Not on display
- Vanessa Bell 1879–1961
- Oil paint and gouache on canvas
- Support (confirmed): 1804 × 1666 mm
frame: 1823 × 1702 × 57 mm
- Purchased 1975
T02010 THE TUB 1917
Oil (?) and gouache on canvas, 71×65 7/8 (167×108.3)
Purchased from Anthony d'Offay (Tate Gallery Trust Fund) 1975
Coll: Mrs Angelica Garnett, the Artist's daughter
Exh: British Paintings, Drawings and Sculpture 1890–1975, Anthony d'Offay Gallery, November–December 1975 (4)
In September 1917 Vanessa Bell wrote to Roger Fry from Charleston ‘I have started a large picture meant as a decoration for one of the walls of the garden sitting room. There's very little in the picture and it's mostly one colour or two, yellow ochre and a greenish grey. The subject is principally floor with a bath and a semi-nude female rather too like Mary and the pond seen through the window. As it's 6 ft.×5 ft. 6 ins. it will I'm afraid tend to be monstrous...’

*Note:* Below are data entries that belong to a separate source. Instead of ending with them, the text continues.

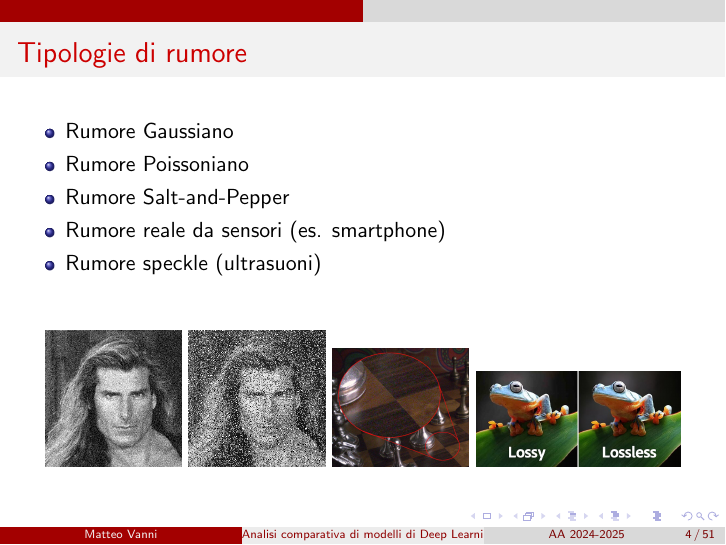
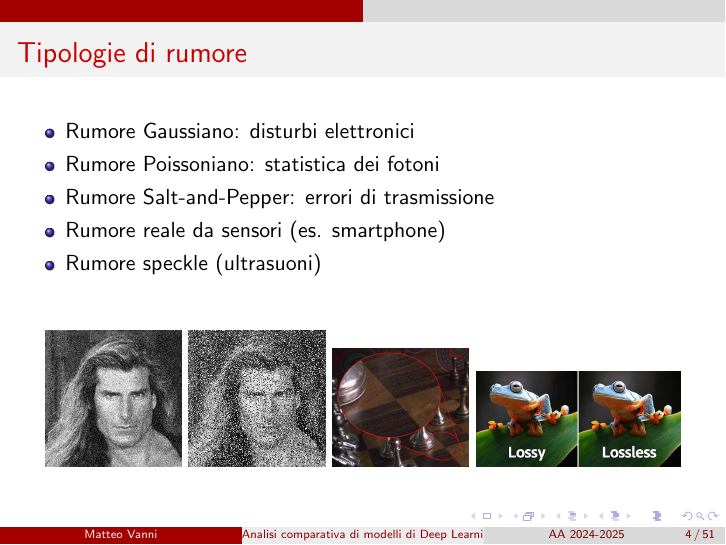
Before and after one commit to MatVan99ita/Tesi_ImageDenoisingTechnique, LaTeX slides (presentazzio.tex): page 4 of 51. Compiled offline with pdfLaTeX.

Commit message:
sistemata slide tipi rumore

```diff
--- a/presentazzio.tex
+++ b/presentazzio.tex
@@ -42,9 +42,9 @@ riduzione del rumore in immagini digitali}
 % Slide 4: Tipi di rumore
 \begin{frame}{Tipologie di rumore}
     \begin{itemize}
-        \item Rumore Gaussiano
-        \item Rumore Poissoniano
-        \item Rumore Salt-and-Pepper
+        \item Rumore Gaussiano: disturbi elettronici
+        \item Rumore Poissoniano: statistica dei fotoni
+        \item Rumore Salt-and-Pepper: errori di trasmissione
         \item Rumore reale da sensori (es. smartphone)
         \item Rumore speckle (ultrasuoni)
     \end{itemize}
```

In the view of Richard Shone (who has given considerable help for this catalogue entry) ‘The Tub’ dates from early September 1917 and was intended for one of the walls on either side of the French doors in the garden sitting room. Vanessa Bell, Duncan Grant and David Garnett had moved to Charleston, Firle, Sussex in about October 1916 from Wissett Lodge, near Halesworth, Suffolk, and almost immediately Bell and Grant embarked on a massive campaign of decorating the walls and furniture. However, according to David Garnett (letter to the compiler 16 February 1976), the painting was never hung in the garden room. Duncan Grant told the compiler (conversation 28 May 1976) that it was not hung at all at Charleston. This is confirmed by the fact that the painting has only recently been mounted on a stretcher for the first time and there are traces of a fold down the middle of the picture suggesting that it has been stored on a flat surface.
The first state of the picture, described by Vanessa Bell in her letter to Fry, with ‘a semi nude figure... and the pond seen through the window’, seems to have been close to a water colour (coll. Anthony d'Offay) in which the window consists of tall rectangular segments reaching down close to the floor: beyond them is a view of the pond at Charleston. The female figure is wearing a short unbuttoned chemise-like garment. Between the figure and the bath on the left is a jug.
A photograph belonging to Richard Shone (repr. Richard Shone, Bloomsbury Portraits, London, 1976, p.176) shows ‘The Tub’ suspended from the wall of a room at Charleston, probably upstairs where Vanessa Bell painted. The composition is similar to the watercolour sketch with the exception of the window which has been replaced by one which is high, long and narrow with a curved top; in front of it stands a pot with three flowers resembling tulips. In front of the painting to the left in the photograph is a woman in a white dress who was almost certainly Mrs Mary St. John Hutchinson (Duncan Grant, conversation with the compiler 28 May 1976), the Mary referred to in the letter from Vanessa Bell to Roger Fry, which also contained the passage: ‘I believe Clive and Mary are coming for the weekend’. The photograph may perhaps have been taken on that occasion. Mrs Mary St. John Hutchinson told the compiler (letter of 5 March 1976) that she never posed for Vanessa Bell nude or semi-nude.
In the painting in its present state the figure is nude without a chemise and is holding the end of her plaited hair which was a later addition; and the jug has been painted out. According to Duncan Grant (conversation with the compiler 28 May 1976), these changes were made soon after the state shown in the photograph. Certainly the painting is stylistically homogeneous.
A woodcut, ‘Nude’, by Vanessa Bell, based on ‘The Tub’ was included in a book published by the Omega Workshops: Original Woodcuts by Various Artists. A woodcut by Duncan Grant in the same book is of a female nude, in a tub based on a painting by him of 1916 ‘The Tub’ (repr. Roger Fry, Living Painters: Duncan Grant, 1923). This painting was later destroyed in a fire and Grant painted a replica in the early 1940s.
The theme of bathing women, which may have been suggested by the work of Degas, was popular with Grant and Bell in years c. 1913–18. In addition to the works discussed above, Grant painted ‘The Tub’ 1913 (T0723) and in about 1915 Vanessa Bell painted a large picture of two bathing females one seated, one standing, in a very simplified style. A photograph of this painting, which was probably destroyed by fire, belongs to Richard Shone. Later, Vanessa Bell was working on ‘the children's bath picture’ to which she referred in a letter to Roger Fry (5 March 1918). In 1911 Duncan Grant had painted a scene of men bathing in one of his paintings, ‘Bathing’ (4567), for the Borough Polytechnic.
The Tate Gallery 1974-6: Illustrated Catalogue of Acquisitions, London 1978